■ Web page edit records ■
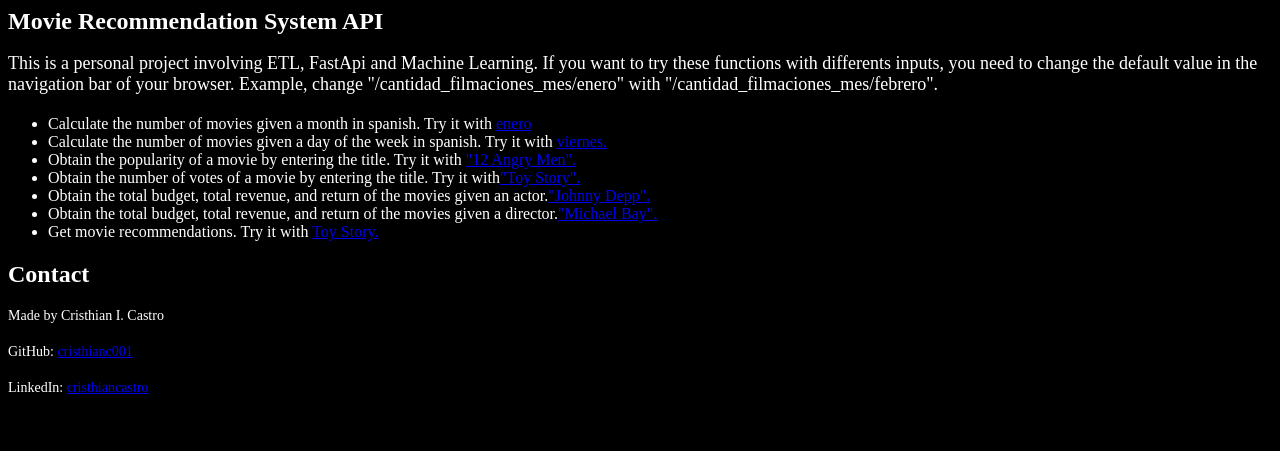
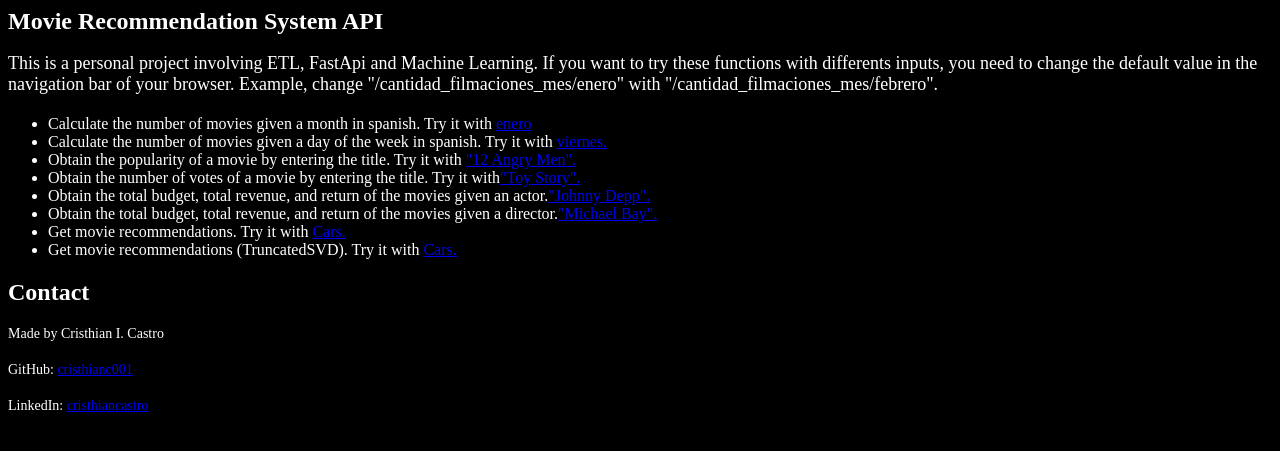
Before and after one commit to cristhianc001/Movie-Recommendation-System, a FastAPI app: page / in a window 1280 px wide. Shown: the top 451 px of the page. Run offline with FastAPI, Linux system fonts and the light colour scheme; parts of the project's set-up code (start-up, migrations or seed data) failed here and were passed over.

Commit message:
two recommendation functions

```diff
--- a/main.py
+++ b/main.py
@@ -7,7 +7,7 @@ from sklearn.metrics.pairwise import cosine_similarity
 from sklearn.feature_extraction.text import TfidfVectorizer
 from unidecode import unidecode
 import re
-from data import df_train, df_crew, actor_financial, director_financial, df_movies
+from data import df_train, df_train2, df_crew, actor_financial, director_financial, df_movies
 
 app = FastAPI()
 templates = Jinja2Templates(directory="./templates") # import use custom html templates
@@ -127,6 +127,8 @@ def get_director(nombre_director):
         return "Entered value is not valid."
 
 ## MOVIE RECOMMENDATION
+
+### WITHOUT TruncatedSVD
 @app.get('/recomendacion/{titulo}')
 def get_recommendations(titulo):
     # Crear bag of words
@@ -136,6 +138,32 @@ def get_recommendations(titulo):
     user_movie = titulo
     # Encontrar el índice de la película del usuario
     movie_index = df_train[df_train['title'] == user_movie].index[0]
+
+    # Calcular las similitudes coseno entre la película del usuario y todas las demás películas en la representación LSA
+    similarity_scores = cosine_similarity(tfidf[movie_index].reshape(1, -1), tfidf)
+
+    # Obtener las 10 películas más similares
+    similar_movies = list(enumerate(similarity_scores[0]))
+    sorted_similar_movies = sorted(similar_movies, key=lambda x: x[1], reverse=True)[1:20]
+
+    # Crear el diccionario de películas recomendadas
+    recommendations = {}
+    for i, score in sorted_similar_movies:
+        recommendations[i] = df_train.loc[i, 'title']
+
+    return recommendations
+
+
+### USING TruncatedSVD
+@app.get('/recomendacion2/{titulo}')
+def get_recommendations2(titulo):
+    # Crear bag of words
+    vectorizer = TfidfVectorizer(ngram_range=(1, 2), stop_words="english")
+    tfidf = vectorizer.fit_transform(df_train2['corpus'])
+
+    user_movie = titulo
+    # Encontrar el índice de la película del usuario
+    movie_index = df_train2[df_train2['title'] == user_movie].index[0]
 
     # Aplicar LSA o LSI
     lsa = TruncatedSVD(n_components=100, algorithm='arpack')
--- a/templates/root.html
+++ b/templates/root.html
@@ -41,7 +41,8 @@
             <li>Obtain the number of votes of a movie by entering the title. Try it with<a href="/votos_titulo/toystory">"Toy Story".</a></li>
             <li>Obtain the total budget, total revenue, and return of the movies given an actor.<a href="/get_actor/johnnydepp">"Johnny Depp".</a></li>
             <li>Obtain the total budget, total revenue, and return of the movies given a director.<a href="/get_director/michaelbay">"Michael Bay".</a></li>
-            <li>Get movie recommendations. Try it with <a href="/recomendacion/toystory"> Toy Story.</a></li>
+            <li>Get movie recommendations. Try it with <a href="/recomendacion/Cars"> Cars.</a></li>
+            <li>Get movie recommendations (TruncatedSVD). Try it with <a href="/recomendacion2/Cars"> Cars.</a></li>
         </ul>
     </div>
     <h2>Contact</h2>
```
Also changed, not shown: data.py (+16 -2 lines).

■ What this task involves ■
The expected result is the data above in exact form, free of pictures.

■ Solution to this exercise ■
Before and after one commit to cristhianc001/Movie-Recommendation-System, a FastAPI app: page / in a window 1280 px wide. Shown: the top 451 px of the page. Run offline with FastAPI, Linux system fonts and the light colour scheme; parts of the project's set-up code (start-up, migrations or seed data) failed here and were passed over.

Commit message:
two recommendation functions

```diff
--- a/main.py
+++ b/main.py
@@ -7,7 +7,7 @@ from sklearn.metrics.pairwise import cosine_similarity
 from sklearn.feature_extraction.text import TfidfVectorizer
 from unidecode import unidecode
 import re
-from data import df_train, df_crew, actor_financial, director_financial, df_movies
+from data import df_train, df_train2, df_crew, actor_financial, director_financial, df_movies
 
 app = FastAPI()
 templates = Jinja2Templates(directory="./templates") # import use custom html templates
@@ -127,6 +127,8 @@ def get_director(nombre_director):
         return "Entered value is not valid."
 
 ## MOVIE RECOMMENDATION
+
+### WITHOUT TruncatedSVD
 @app.get('/recomendacion/{titulo}')
 def get_recommendations(titulo):
     # Crear bag of words
@@ -136,6 +138,32 @@ def get_recommendations(titulo):
     user_movie = titulo
     # Encontrar el índice de la película del usuario
     movie_index = df_train[df_train['title'] == user_movie].index[0]
+
+    # Calcular las similitudes coseno entre la película del usuario y todas las demás películas en la representación LSA
+    similarity_scores = cosine_similarity(tfidf[movie_index].reshape(1, -1), tfidf)
+
+    # Obtener las 10 películas más similares
+    similar_movies = list(enumerate(similarity_scores[0]))
+    sorted_similar_movies = sorted(similar_movies, key=lambda x: x[1], reverse=True)[1:20]
+
+    # Crear el diccionario de películas recomendadas
+    recommendations = {}
+    for i, score in sorted_similar_movies:
+        recommendations[i] = df_train.loc[i, 'title']
+
+    return recommendations
+
+
+### USING TruncatedSVD
+@app.get('/recomendacion2/{titulo}')
+def get_recommendations2(titulo):
+    # Crear bag of words
+    vectorizer = TfidfVectorizer(ngram_range=(1, 2), stop_words="english")
+    tfidf = vectorizer.fit_transform(df_train2['corpus'])
+
+    user_movie = titulo
+    # Encontrar el índice de la película del usuario
+    movie_index = df_train2[df_train2['title'] == user_movie].index[0]
 
     # Aplicar LSA o LSI
     lsa = TruncatedSVD(n_components=100, algorithm='arpack')
--- a/templates/root.html
+++ b/templates/root.html
@@ -41,7 +41,8 @@
             <li>Obtain the number of votes of a movie by entering the title. Try it with<a href="/votos_titulo/toystory">"Toy Story".</a></li>
             <li>Obtain the total budget, total revenue, and return of the movies given an actor.<a href="/get_actor/johnnydepp">"Johnny Depp".</a></li>
             <li>Obtain the total budget, total revenue, and return of the movies given a director.<a href="/get_director/michaelbay">"Michael Bay".</a></li>
-            <li>Get movie recommendations. Try it with <a href="/recomendacion/toystory"> Toy Story.</a></li>
+            <li>Get movie recommendations. Try it with <a href="/recomendacion/Cars"> Cars.</a></li>
+            <li>Get movie recommendations (TruncatedSVD). Try it with <a href="/recomendacion2/Cars"> Cars.</a></li>
         </ul>
     </div>
     <h2>Contact</h2>
```
Also changed, not shown: data.py (+16 -2 lines).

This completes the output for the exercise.